Fuel cell industry growing, according to new reportSeptember 11, 2012
Fuel cell industry sees significant growth in 2011
The fuel cell industry has been gaining momentum over the past two years. Manufacturers are beginning to find success in various markets all over the world and new advances in fuel cell technology have made the energy systems more attractive. 2011 was the most successful year for the fuel cell industry, according to a new report from Fuel Cell Today. The report highlights the significant progress the fuel cell industry has seen in the realm of shipments and finances as well as the breakthroughs that have been made in fuel cell technology.
Report highlights shipments as sign of progress
The report, titled “Fuel Cell Industry Review 2012,” shows that annual fuel cell shipments in 2011 came in at 24,600. This represents a 39% growth compared to shipments made in 2010. Much of this growth is believed to be due to the rising demand for stationary energy systems. Fuel cells have come to establish themselves as one of the most capable stationary energy systems in the world. They have managed to grab the favor of companies around the globe, even despite their sometimes excessive cost and problems concerning efficiency.
Stationary energy systems in high demand
In the report, Fuel Cell Today forecasts that fuel cell shipments will continue to grow, with the fuel cell industry seeing significant financial success as a result. The report suggests that in 2012 more growth will be driven by the portable fuel cell sector. The fuel cell industry has begun developing energy systems that are mobile rather than stationary. These energy systems have already proven powerful in military applications, but could also be used as power sources for mobile electronics, such as laptops and smart phones.
Profitability may be on the horizon for fuel cell industry
As fuel cells become more advances and popular, some companies in the fuel cell industry may soon claim profitability. Profitability has eluded the fuel cell industry for several years. Typically, the cost of manufacturing these energy systems outweighs the returns the industry sees.
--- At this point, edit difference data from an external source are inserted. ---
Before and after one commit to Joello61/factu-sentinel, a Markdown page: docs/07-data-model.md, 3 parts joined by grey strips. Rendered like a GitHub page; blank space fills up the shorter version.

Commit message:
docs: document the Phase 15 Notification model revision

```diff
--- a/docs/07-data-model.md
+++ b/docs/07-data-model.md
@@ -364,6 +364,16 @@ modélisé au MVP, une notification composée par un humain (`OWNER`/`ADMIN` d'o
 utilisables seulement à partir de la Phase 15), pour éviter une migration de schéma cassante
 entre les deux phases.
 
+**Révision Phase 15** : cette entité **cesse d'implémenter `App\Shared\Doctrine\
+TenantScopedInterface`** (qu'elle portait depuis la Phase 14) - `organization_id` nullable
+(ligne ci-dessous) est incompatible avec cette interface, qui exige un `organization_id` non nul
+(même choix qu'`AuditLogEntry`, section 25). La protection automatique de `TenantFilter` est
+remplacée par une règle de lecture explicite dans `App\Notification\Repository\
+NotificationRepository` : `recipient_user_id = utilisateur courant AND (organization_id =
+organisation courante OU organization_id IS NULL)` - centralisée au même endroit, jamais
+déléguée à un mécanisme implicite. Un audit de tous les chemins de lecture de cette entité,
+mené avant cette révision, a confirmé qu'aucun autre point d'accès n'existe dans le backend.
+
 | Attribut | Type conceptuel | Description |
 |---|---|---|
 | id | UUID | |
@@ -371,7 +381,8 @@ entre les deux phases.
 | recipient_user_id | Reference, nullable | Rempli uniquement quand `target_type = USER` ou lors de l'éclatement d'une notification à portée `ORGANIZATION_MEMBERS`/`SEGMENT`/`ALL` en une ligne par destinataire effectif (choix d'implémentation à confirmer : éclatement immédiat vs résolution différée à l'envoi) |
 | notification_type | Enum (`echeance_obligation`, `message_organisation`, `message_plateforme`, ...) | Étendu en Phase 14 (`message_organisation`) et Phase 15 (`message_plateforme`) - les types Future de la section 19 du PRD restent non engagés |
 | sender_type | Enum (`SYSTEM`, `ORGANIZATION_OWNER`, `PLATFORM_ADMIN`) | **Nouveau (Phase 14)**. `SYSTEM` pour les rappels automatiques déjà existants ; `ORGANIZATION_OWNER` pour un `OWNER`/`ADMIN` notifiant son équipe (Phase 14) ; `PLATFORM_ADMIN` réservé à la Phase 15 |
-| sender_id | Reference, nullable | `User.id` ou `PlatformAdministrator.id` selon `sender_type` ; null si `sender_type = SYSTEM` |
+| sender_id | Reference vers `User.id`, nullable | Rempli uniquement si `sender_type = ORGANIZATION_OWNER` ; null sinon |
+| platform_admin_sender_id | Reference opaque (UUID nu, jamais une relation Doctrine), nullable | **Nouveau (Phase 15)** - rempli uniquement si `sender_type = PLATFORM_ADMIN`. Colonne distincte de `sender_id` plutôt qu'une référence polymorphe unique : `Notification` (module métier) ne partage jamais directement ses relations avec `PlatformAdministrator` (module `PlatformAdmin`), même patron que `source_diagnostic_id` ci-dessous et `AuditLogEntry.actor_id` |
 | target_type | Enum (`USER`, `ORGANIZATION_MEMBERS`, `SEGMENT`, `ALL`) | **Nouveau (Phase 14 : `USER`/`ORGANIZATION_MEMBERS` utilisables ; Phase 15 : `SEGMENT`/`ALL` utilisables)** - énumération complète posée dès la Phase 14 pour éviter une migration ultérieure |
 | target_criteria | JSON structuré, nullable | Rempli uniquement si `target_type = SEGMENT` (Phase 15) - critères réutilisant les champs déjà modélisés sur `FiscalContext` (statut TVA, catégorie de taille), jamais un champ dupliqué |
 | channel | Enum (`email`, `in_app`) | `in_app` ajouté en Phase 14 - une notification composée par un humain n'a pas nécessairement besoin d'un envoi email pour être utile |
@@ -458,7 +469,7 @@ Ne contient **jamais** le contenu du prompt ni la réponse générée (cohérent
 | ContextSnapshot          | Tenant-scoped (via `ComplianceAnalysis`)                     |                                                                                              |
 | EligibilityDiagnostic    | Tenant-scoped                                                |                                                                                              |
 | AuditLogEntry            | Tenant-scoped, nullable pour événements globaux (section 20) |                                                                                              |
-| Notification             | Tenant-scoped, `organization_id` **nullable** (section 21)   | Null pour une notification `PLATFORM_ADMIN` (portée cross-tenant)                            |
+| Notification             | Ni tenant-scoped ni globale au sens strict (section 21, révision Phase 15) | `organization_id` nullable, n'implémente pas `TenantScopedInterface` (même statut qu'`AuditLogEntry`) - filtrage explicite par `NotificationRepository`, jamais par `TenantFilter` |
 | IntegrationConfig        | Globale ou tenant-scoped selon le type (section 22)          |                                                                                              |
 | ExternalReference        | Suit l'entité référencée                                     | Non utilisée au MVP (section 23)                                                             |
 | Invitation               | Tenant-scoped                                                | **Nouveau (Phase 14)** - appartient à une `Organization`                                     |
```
The research and development of new fuel cell technology, though also a costly endeavor, seems to be paving the way to profitability for some companies.